Last night First Baptist Church of Hendersonville (Tennessee) held one of the largest – if not the largest – outreach events of the year. Thousands of kids along with their parents, grandparents, aunts and uncles, all showed up for a Knight of Adventure. There is no telling how many hundreds of pounds of candy were carried home and will be consumed in the next few days. The dentists of Sumner County are assured of an income for at least the next year.
There were kids of all sizes and ages – including quiet of few preteens and teens who are not yet ready to abandon a rite of childhood fun. And, with every child was at least one adult. In some cases there were four or more adults as grandparents, aunts and uncles, and friends joined to experience their little ones having fun playing games, maneuvering a gigantic castle maze, and gathering as much candy as their little hands could hold.
The adults had fun watching the kids have fun, and were perfectly happy that a great experience had been planned for their kids.
But there was a small unexpected treat reserved for the big kids as well.

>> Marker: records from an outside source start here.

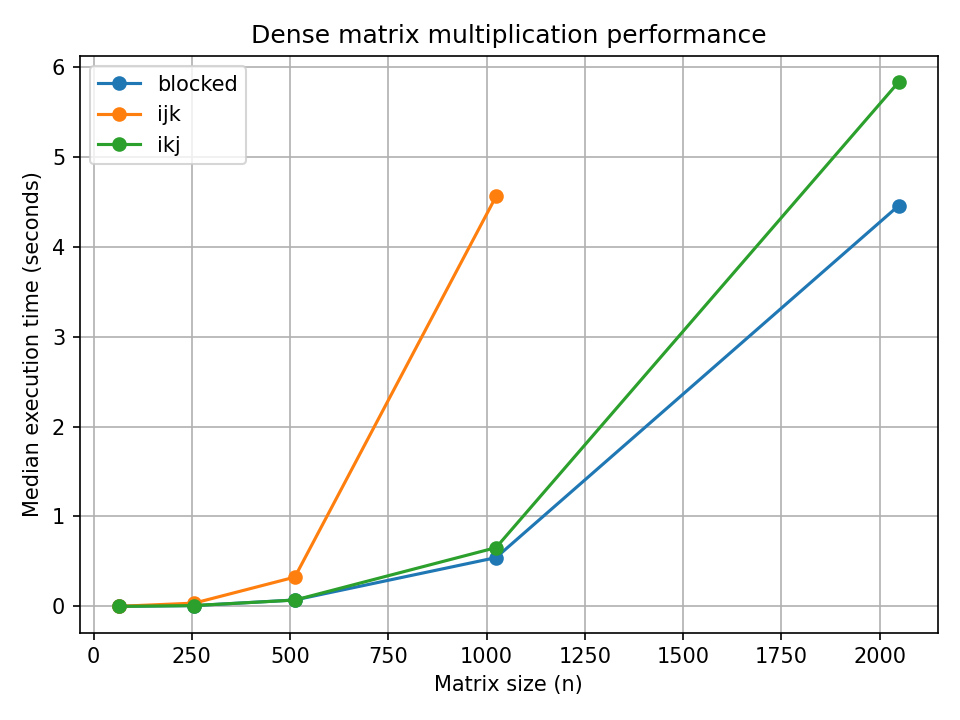
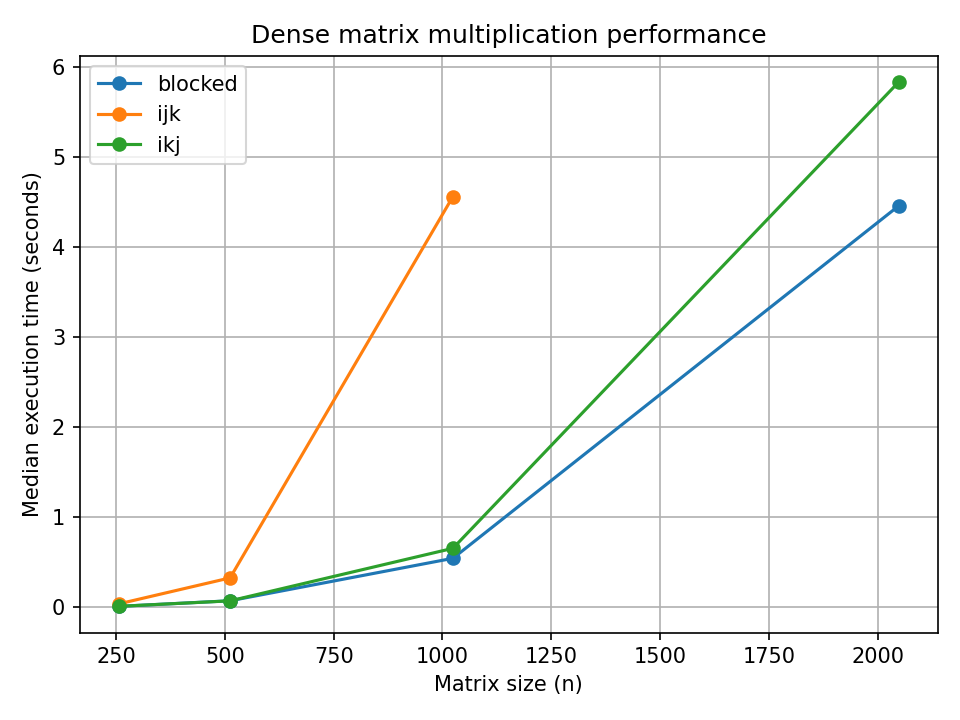
Fix benchmark plots to exclude test sizes

diff --git a/scripts/plot_results.py b/scripts/plot_results.py
@@ -6,9 +6,15 @@ from pathlib import Path
 results = Path("results")
 results.mkdir(exist_ok=True)
 
+# Official benchmark sizes (exclude small test runs)
+dense_sizes = [256, 512, 1024, 2048]
+sparse_sizes = [256, 512, 1024]
+
 # 1. Dense matrix multiplication
 dense = pd.read_csv(results / "dense_results.csv")
+dense = dense[dense["size"].isin(dense_sizes)]
 
+# Median of the three measured repetitions
 summary = (
     dense.groupby(["size", "method"])["time_seconds"]
     .median()
@@ -17,7 +23,13 @@ summary = (
 
 plt.figure()
 for method, group in summary.groupby("method"):
-    plt.plot(group["size"], group["time_seconds"], marker="o", label=method)
+    group = group.sort_values("size")
+    plt.plot(
+        group["size"],
+        group["time_seconds"],
+        marker="o",
+        label=method
+    )
 
 plt.xlabel("Matrix size (n)")
 plt.ylabel("Median execution time (seconds)")
@@ -30,9 +42,11 @@ plt.close()
 
 # 2. Sparse matrix multiplication
 sparse = pd.read_csv(results / "sparse_results.csv")
+sparse = sparse[sparse["size"].isin(sparse_sizes)]
 
 plt.figure()
 for zero_percent, group in sparse.groupby("zero_percent"):
+    group = group.sort_values("size")
     plt.plot(
         group["size"],
         group["csr_seconds"],
@@ -49,13 +63,10 @@ plt.tight_layout()
 plt.savefig(results / "sparse_times.png", dpi=150)
 plt.close()
 
-# 3. Dense vs CSR execution time
-
-# 3. Dense vs CSR execution time at n=1024
+# 3. Dense vs CSR multiplication at n=1024
 comparison = sparse[sparse["size"] == 1024].sort_values("zero_percent")
 
 plt.figure(figsize=(8, 5))
-
 plt.plot(
     comparison["zero_percent"],
     comparison["dense_seconds"],
@@ -63,7 +74,6 @@ plt.plot(
     linewidth=2,
     label="Dense"
 )
-
 plt.plot(
     comparison["zero_percent"],
     comparison["csr_seconds"],
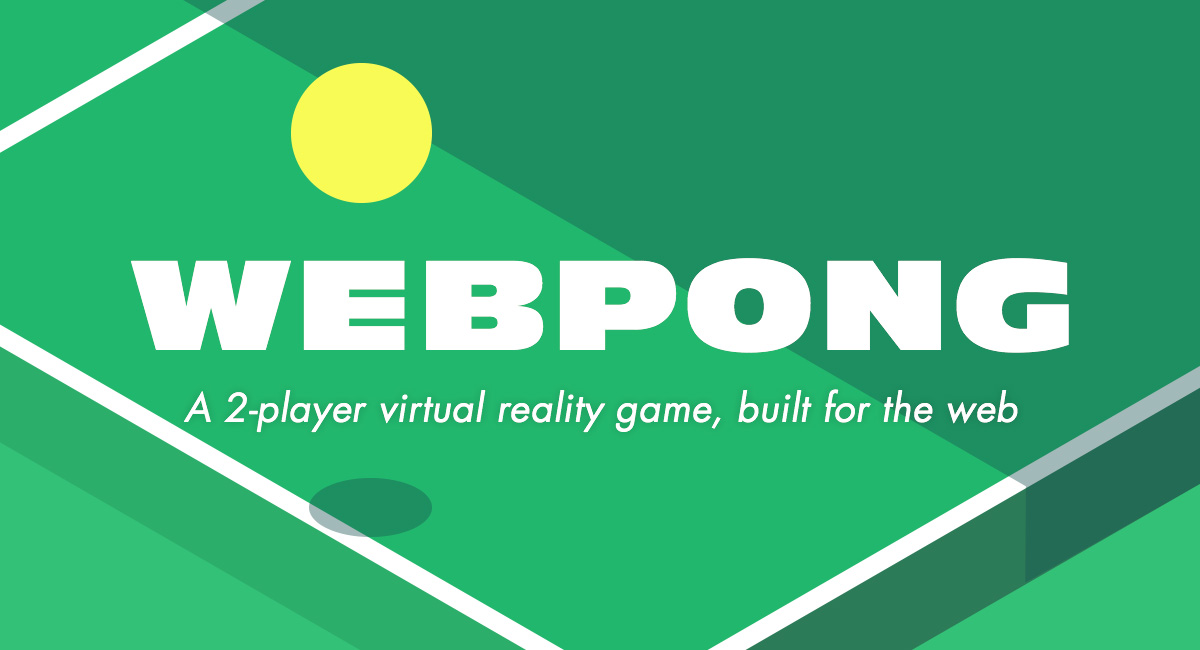
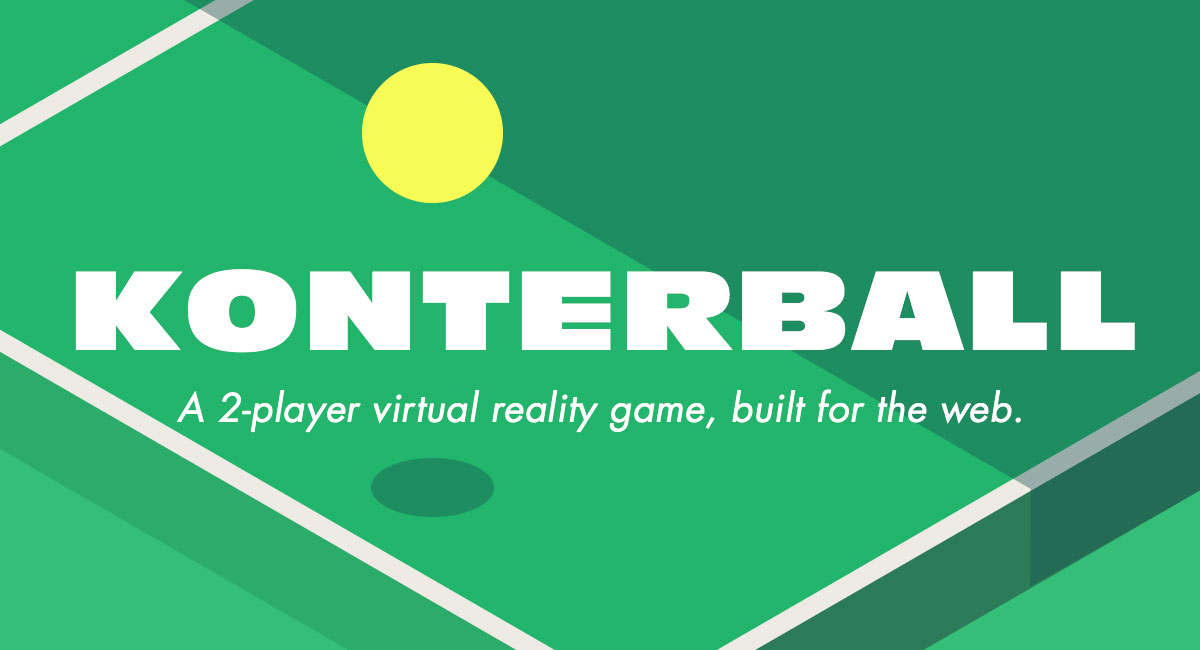
improve readme

diff --git a/README.md b/README.md
@@ -1,11 +1,14 @@
 # Konterball
 
 <p align="center">
-  <img alt="Konterball" src="https://raw.githubusercontent.com/madebywild/konterball/master/demo.gif">
+  <img alt="Konterball Logo" src="https://raw.githubusercontent.com/madebywild/konterball/master/logo.png">
+</p>
+<p align="center">
+  <img alt="Konterball Demo" src="https://raw.githubusercontent.com/madebywild/konterball/master/demo.gif">
 </p>
 
 <p align="center">
-  [Try it here](https://konterball.com/)
+  <a href="https://konterball.com/">Try it here</a>
 </p>
 
 ## Introduction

There were volunteers stationed at each exit who just happen to believe adults deserve at least one piece of candy – preferably chocolate – themselves. As families departed there was the usual comments of, “thanks for coming,” and “hope you had a good time.” However, to the amazement of the adults there was also one last piece of candy reserved especially for the big kids – the adults.
I was amazed at how quickly someone in the 30s, 40s, and even 70s, reverted to a brief moment of childhood when they discovered there was something special just for them. Their own piece of candy that did not have to be shared with the kids, their spouses, or anyone else. For 3 seconds of a long – and for some, hectic – day it was all about them. It was all about the Big Kids.
It was fun watching the adults respond, and so many responded with genuine gratitude for the evening as a whole, but especially for those few seconds of attention.
Was there something special about the candy? No, it was the same bite-size pieces of candy available at every game booth.
Was the presentation grand? No. In fact, with a little more thought we could have made it much more elaborate. But no one seemed to mind that at times the presentation was made to multiple adults at once.
What made the candy special was someone saying, “We think everyone deserves candy tonight and we have reserved a piece especially for you.
What will be the long-term accomplishment (result) of this action? I’m not really sure. I do know that with each piece of candy each adult received a simple card with the gospel presentation and a second card promoting several Sunday School classes designed especially for parents.
Once home, did the parents take time to read the information? I don’t know. But I do know the seed has been sown. A connection has been made. Information is now in their hands. And, I believe in a God who has a way of making a card that has fallen under the car seat or has been placed in a pile of discarded mail on the kitchen counter, reappear at just the right moment.
During your VBS Celebration, or at your next kids’ ministry event, DON’T FORGET THE BIG KIDS!